Consider the group $T_p(n)$ of all non-singular upper triangular matrices with entries in $\mathbb{F}_p.$ Its commutator subgroup is $U_p(n)$ (all elements in $T_p(n)$ with $1$s on the main diagonal). The question is: is every element in $U_p$ a commutator of matrices in $T_p?$

## 1 Answer

Too long for a comment and only a partial answer for $n>2$. **A note on commutators in the group of infinite triangular matrices over a ring**, by Agnieszka Bier and Waldemar Holubowski, *Linear and Multilinear Algebra* **63** (2015) no. 11, 2301-2310; seems relevant. It includes results on finite matrices, despite the title.

Let $R$ be an associative ring with $1$, and let ${U}(R)$ be its group of invertible elements. $T(n,R)$ denotes the group of upper triangular $n\times n$ matrices; $UT(n,R)$ the set of upper unitriangular matrices ($1$s in the diagonal), $UT(n,m,R)$ the subgroup containing exactly all those matrices which have zero entries on the first $m$ super diagonals; and the basic commutators $c_k(x_1,\ldots,x_k)$ are defined inductively by $c_1(x_1)=x_1$, $c_{i+1}(x_1,\ldots,x_{i+1}) = [c_i(x_1,\ldots,x_i),x_{i+1}]$; let $\gamma_k(G)=G$ be the $k$th term of the lower central series of $G$. Finally, the Engel words $e_k(x,y)$ are given by $e_2(x,y)=[x,y]$, $e_{m+1}(x,y) = [e_m(x,y),y]$.

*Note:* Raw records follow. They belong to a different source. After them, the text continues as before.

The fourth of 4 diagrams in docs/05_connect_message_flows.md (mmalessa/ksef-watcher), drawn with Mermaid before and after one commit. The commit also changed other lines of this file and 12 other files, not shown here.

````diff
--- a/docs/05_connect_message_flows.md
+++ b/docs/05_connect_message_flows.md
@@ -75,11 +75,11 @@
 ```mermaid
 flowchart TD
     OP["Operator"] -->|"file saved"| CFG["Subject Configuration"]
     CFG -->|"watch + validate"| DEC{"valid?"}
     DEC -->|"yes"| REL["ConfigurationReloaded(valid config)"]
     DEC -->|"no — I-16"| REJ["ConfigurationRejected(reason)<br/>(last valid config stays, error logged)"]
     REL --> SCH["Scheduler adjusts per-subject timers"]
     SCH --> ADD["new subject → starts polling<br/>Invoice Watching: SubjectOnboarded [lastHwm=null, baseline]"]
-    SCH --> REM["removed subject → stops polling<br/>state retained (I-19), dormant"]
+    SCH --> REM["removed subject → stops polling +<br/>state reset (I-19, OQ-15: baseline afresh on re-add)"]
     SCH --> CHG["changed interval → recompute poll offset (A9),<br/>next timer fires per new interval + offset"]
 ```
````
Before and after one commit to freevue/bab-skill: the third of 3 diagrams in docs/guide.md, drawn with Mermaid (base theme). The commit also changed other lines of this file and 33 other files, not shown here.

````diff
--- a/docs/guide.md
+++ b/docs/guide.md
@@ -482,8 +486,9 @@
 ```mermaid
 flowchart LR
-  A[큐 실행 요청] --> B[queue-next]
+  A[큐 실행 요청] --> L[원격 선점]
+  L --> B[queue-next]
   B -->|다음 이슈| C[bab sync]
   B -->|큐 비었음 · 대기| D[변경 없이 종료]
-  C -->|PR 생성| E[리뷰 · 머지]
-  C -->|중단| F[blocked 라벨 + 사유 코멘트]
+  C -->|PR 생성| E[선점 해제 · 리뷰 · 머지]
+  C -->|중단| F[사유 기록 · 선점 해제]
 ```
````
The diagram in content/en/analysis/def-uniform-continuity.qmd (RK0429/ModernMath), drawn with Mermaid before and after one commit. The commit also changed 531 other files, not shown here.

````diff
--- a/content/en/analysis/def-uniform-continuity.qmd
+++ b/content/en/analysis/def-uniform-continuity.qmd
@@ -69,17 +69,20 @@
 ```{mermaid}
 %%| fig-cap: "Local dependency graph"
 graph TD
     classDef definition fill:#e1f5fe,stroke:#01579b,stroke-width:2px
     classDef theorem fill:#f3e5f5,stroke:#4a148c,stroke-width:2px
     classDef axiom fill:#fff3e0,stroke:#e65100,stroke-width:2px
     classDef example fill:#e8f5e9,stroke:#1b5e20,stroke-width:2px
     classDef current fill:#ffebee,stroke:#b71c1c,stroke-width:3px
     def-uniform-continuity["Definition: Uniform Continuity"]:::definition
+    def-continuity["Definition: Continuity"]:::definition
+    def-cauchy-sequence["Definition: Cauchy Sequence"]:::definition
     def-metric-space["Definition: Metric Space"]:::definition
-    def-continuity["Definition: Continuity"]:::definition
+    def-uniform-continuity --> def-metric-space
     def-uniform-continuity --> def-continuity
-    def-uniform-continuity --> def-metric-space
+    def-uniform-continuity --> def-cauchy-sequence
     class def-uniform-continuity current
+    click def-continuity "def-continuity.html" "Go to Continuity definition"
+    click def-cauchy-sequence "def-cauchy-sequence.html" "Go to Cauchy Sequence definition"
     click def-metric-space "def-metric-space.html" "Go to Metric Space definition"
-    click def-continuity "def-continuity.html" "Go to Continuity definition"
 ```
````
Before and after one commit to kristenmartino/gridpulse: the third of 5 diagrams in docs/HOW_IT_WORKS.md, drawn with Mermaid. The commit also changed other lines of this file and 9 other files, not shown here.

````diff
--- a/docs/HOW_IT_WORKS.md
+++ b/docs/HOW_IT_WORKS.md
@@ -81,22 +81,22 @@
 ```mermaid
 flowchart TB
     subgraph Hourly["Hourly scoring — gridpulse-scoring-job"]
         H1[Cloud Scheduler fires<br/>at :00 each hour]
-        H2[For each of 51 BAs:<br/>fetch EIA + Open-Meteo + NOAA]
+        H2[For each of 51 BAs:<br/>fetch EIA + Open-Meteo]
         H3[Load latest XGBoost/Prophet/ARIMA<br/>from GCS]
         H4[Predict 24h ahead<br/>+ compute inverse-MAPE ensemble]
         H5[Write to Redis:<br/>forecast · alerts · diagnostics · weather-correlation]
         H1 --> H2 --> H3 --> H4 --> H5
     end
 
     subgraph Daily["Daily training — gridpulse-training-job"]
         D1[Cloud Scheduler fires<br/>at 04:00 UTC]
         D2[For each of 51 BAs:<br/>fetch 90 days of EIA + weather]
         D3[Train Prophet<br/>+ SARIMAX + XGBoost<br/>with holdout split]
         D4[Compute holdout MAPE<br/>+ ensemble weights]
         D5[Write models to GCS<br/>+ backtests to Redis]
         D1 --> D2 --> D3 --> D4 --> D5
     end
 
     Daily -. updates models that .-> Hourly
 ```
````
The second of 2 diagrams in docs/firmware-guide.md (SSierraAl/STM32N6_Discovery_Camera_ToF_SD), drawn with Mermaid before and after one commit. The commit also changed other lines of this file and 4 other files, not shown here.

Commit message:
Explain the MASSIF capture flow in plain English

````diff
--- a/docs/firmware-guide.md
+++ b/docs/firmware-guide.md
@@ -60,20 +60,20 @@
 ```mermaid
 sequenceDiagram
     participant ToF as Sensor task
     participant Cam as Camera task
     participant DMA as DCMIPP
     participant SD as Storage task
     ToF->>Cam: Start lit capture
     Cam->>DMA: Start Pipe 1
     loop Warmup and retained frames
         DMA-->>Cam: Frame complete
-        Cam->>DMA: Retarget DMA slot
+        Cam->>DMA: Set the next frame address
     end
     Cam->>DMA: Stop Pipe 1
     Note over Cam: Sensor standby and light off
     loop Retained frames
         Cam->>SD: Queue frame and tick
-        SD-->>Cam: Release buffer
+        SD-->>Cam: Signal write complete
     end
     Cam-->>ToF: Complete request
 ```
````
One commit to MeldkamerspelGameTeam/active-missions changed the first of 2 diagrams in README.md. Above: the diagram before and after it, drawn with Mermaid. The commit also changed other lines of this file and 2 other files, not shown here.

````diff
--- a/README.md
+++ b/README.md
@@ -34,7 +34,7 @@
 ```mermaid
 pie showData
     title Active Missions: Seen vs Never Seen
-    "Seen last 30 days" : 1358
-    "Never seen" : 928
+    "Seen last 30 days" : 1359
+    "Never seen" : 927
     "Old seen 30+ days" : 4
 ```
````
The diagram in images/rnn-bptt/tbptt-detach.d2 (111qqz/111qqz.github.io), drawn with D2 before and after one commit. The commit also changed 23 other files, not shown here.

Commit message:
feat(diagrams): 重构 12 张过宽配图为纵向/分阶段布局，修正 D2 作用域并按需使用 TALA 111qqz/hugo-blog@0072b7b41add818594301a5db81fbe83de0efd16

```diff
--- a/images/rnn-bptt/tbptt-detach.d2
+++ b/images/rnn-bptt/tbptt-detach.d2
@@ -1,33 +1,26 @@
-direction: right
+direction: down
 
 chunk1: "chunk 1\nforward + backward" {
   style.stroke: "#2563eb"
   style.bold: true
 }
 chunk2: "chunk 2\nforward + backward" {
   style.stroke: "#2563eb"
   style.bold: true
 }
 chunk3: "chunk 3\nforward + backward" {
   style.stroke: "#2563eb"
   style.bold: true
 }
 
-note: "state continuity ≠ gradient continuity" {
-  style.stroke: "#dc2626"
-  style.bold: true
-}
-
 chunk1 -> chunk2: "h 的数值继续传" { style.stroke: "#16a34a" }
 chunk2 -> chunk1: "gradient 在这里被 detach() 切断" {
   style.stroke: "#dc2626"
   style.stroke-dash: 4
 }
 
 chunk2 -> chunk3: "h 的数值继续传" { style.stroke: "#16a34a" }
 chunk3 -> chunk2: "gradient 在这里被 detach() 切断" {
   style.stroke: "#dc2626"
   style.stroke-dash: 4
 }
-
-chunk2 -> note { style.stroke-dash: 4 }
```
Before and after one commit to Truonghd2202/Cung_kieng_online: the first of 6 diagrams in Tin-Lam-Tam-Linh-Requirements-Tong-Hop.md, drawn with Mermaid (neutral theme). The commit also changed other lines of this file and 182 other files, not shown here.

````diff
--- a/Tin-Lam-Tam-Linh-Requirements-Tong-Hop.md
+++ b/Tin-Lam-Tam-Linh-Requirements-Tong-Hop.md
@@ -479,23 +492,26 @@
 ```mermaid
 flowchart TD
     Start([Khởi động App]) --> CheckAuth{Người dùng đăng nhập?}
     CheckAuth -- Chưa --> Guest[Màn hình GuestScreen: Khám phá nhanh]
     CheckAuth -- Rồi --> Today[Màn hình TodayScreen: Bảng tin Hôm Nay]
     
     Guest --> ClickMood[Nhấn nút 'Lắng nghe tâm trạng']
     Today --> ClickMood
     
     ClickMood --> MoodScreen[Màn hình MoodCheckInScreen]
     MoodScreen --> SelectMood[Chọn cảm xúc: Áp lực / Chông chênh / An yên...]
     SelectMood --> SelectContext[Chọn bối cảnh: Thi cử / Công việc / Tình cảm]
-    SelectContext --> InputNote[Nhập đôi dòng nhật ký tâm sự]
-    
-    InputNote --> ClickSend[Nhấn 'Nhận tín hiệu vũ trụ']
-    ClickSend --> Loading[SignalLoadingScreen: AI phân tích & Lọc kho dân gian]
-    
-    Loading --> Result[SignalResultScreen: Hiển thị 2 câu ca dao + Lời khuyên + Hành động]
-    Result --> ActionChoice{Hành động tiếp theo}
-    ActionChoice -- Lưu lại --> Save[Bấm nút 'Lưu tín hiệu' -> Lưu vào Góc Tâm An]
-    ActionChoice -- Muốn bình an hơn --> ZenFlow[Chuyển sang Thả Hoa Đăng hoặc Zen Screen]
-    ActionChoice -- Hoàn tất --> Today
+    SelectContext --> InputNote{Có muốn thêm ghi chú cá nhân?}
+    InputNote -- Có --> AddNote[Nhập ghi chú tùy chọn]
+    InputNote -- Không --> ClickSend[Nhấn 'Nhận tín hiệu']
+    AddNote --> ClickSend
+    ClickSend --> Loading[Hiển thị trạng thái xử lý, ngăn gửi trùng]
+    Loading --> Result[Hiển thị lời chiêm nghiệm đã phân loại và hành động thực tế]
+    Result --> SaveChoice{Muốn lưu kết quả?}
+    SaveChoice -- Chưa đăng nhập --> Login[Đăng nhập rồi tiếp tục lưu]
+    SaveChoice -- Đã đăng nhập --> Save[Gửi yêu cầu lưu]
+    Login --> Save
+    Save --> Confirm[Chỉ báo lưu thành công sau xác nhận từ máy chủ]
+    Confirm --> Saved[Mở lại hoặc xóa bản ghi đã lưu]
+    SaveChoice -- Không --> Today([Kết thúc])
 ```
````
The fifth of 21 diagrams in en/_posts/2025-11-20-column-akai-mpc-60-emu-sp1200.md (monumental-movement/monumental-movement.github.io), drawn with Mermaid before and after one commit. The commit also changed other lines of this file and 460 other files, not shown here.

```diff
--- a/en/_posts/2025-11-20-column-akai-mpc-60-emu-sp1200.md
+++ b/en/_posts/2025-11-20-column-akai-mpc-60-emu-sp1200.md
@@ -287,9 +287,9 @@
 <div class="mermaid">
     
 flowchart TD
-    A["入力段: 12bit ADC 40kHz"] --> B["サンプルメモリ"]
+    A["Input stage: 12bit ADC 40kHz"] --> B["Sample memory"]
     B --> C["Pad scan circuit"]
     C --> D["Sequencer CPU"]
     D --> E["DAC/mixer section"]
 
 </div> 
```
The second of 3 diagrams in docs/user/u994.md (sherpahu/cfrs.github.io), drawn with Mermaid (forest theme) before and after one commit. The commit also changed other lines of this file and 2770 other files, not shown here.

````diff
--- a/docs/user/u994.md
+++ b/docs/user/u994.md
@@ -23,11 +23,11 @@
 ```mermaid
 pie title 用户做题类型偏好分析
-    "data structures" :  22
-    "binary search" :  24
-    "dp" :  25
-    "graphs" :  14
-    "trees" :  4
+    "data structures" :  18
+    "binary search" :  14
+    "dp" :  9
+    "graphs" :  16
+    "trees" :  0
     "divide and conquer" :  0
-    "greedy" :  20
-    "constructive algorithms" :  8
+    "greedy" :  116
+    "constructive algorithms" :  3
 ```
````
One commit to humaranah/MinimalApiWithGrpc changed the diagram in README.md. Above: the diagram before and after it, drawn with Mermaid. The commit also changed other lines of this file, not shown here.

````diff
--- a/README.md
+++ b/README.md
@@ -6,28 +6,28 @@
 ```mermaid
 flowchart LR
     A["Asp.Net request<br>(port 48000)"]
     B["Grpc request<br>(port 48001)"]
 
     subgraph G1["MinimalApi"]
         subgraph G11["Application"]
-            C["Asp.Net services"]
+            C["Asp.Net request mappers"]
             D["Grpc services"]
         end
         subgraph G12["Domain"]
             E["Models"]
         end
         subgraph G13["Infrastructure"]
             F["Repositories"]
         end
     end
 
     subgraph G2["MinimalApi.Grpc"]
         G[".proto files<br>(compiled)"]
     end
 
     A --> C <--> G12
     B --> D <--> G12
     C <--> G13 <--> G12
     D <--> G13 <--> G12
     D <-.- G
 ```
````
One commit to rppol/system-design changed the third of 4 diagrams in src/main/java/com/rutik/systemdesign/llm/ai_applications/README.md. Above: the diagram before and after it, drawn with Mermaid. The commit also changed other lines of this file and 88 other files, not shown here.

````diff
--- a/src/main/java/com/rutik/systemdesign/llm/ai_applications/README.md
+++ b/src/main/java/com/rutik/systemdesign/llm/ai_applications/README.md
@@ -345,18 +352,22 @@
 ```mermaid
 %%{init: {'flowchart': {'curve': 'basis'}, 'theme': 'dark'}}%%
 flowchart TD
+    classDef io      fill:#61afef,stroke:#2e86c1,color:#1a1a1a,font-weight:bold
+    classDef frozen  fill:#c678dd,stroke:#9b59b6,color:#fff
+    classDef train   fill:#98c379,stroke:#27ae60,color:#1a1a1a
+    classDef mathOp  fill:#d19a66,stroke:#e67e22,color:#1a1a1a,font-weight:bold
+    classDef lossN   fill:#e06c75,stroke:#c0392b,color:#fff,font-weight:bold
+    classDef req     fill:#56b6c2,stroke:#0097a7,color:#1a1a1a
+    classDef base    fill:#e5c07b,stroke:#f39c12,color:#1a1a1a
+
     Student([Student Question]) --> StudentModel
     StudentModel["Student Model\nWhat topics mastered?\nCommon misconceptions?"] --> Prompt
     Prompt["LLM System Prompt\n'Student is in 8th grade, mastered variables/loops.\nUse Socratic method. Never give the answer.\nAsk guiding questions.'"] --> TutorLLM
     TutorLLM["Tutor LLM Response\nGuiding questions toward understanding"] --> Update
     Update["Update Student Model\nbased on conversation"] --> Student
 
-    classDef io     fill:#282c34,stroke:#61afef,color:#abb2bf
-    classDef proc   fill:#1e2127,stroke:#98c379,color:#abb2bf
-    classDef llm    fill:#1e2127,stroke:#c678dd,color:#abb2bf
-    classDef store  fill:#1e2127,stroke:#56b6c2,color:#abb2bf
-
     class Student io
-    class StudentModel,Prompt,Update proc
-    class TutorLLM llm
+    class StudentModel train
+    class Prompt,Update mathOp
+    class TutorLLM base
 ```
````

The authors prove:

Theorem 1.5Let $R$ be an associative ring with $1$ such that $U(R)$ is commutative. Then:

- $\gamma_k(UT(n,R))=UT(n,k,R)$ and every element of $\gamma_k(UT(n,R))$ is a value of the basic commutator $c_k$.
- Every element of $\gamma_k(UT(n,R))$ is a value of the Engel word $e_k$.
Moreover, if $1$ is a sum of two invertible elements, then

- $[T(n,R),T(n,R)] = UT(n,R)$ whenever $n\geq 2$.
- Every element of $\gamma_2(T(2,R)) = UT(2,R)$ is a commutator.
- Every element of $\gamma_2(T(n,R)) = UT(n,R)$ with $n>2$ is a product of at most two commutators.

In particular, for $R=\mathbb{F}_p$ with $p>2$, then the answer is "yes" for $n=2$ by point 4; but for $n>2$ they only show every element is a product of at most two commutators.

Perhaps this was already known for the special case of matrices over commutative rings/fields?

63(2015) no. 11, 2301-2310) gives that the answer is "yes" for $n=2$ and $p$ odd; and for $n>2$, every element is a product of at most two commutators of matrices in $T_p(n)$. $\endgroup$5more comments